microSD cards are the size of your fingernail, just 1mm thick and can store up to 16GB of data. This is, of course, impossible. They can be written and re-written thousands of times and survive shocks that would finish any hard drive -- also impossible. You can cover an SD card in honey, feed it to a bear, and it will still work post-digestive system, once you've picked the poo off the contacts. Impossible!
What's even more alarming is the trickery involved in SD cards is just going to get more outrageous. In the next few years we'll start to see cards that can store up to 2TB of data. That's as much as the most capacious hard drive on the market. In something the size of a fingernail.
Despite the difficulty we have believing microSD cards are possible, they very much are. Sadly, we don't understand quite how. The Wikipedia page mentions things like NAND gates and internal charge pumps, but such terms are mere gibberish, and clearly a cover-up for a far more sinister technology. The best idea we've come up with is that in each microSD card is a very tiny wormhole. This passage through space pipes data to a distant planet, where legions of enslaved Oompa Loompas store your data in half-size filing cabinets.

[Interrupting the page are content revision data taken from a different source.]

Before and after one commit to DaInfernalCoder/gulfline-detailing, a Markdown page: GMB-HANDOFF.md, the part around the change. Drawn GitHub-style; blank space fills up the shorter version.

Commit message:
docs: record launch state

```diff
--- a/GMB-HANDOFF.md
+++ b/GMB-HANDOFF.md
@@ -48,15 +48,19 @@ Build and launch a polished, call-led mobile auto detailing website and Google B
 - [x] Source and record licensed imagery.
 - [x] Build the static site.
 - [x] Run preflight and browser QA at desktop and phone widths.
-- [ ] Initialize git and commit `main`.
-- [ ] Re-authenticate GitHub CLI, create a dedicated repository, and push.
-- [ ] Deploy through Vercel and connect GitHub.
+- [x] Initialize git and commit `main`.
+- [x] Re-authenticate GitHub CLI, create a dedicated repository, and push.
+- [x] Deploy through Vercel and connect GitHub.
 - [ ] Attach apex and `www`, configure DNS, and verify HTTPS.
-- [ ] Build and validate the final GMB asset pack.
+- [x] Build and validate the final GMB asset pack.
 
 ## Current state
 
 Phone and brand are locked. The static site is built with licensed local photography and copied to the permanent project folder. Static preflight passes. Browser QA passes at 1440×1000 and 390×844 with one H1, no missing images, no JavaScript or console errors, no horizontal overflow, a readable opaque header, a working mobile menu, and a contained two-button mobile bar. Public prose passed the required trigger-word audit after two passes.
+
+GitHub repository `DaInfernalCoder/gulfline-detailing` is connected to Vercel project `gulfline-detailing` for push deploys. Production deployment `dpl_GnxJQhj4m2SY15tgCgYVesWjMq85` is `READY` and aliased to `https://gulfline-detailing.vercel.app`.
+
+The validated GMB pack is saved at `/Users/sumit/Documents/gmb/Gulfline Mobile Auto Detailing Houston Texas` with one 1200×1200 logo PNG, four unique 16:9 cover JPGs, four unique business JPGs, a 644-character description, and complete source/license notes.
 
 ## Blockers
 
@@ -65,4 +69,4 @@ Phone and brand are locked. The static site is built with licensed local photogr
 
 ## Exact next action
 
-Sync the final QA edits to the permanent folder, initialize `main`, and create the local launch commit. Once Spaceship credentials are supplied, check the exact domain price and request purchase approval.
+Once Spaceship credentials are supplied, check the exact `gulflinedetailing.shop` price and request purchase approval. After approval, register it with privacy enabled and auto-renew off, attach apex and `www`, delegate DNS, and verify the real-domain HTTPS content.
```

There are two very good quotes about quantum physics. The first is from Richard Feynman, in 1965: "I think I can safely say that nobody understands quantum mechanics." The second is from Niels Bohr, who said, "Those who are not shocked when they first come across quantum theory cannot possibly have understood it."
What makes quantum computers so terribly impossible is that they are really, really, really hard to understand. The basis of them is the idea that unlike a binary bit, a quantum bit or qubit can have more than two 'positions'. In binary computers a bit is given a value of either 1 or 0; in a quantum computer a bit can be either 1, 0 or a superposition of both.
Understand? No, that's fine, no one else does either. But trust us when we say, this is some next-level stuff. In theory, a quantum computer could be many times more efficient than a standard computer. For example, cracking encryption could be achieved in minutes or seconds, rather than many years in a traditional computer. What does that mean? Well, as the only people who'll have quantum computers for quite some time to come are governments and universities, it means your encrypted stuff isn't safe any more and physics students will be able to break into porn sites with incredible ease.
It gets even more mind-bending when you consider the principle of quantum entanglement, which suggests that it's possible to manipulate two separate electrons, separated by considerable space, as long as they were created at the same time. Entanglement suggests that if you do one thing to one electron, its 'pair' will be subjected to the same action, even if they are separated by a considerable gap. The implications for this in computing are vast, and instantaneous communication could make very powerful computers that could quite easily take over the world and enslave the human race in nanoseconds. It would also be really good for pirating movies.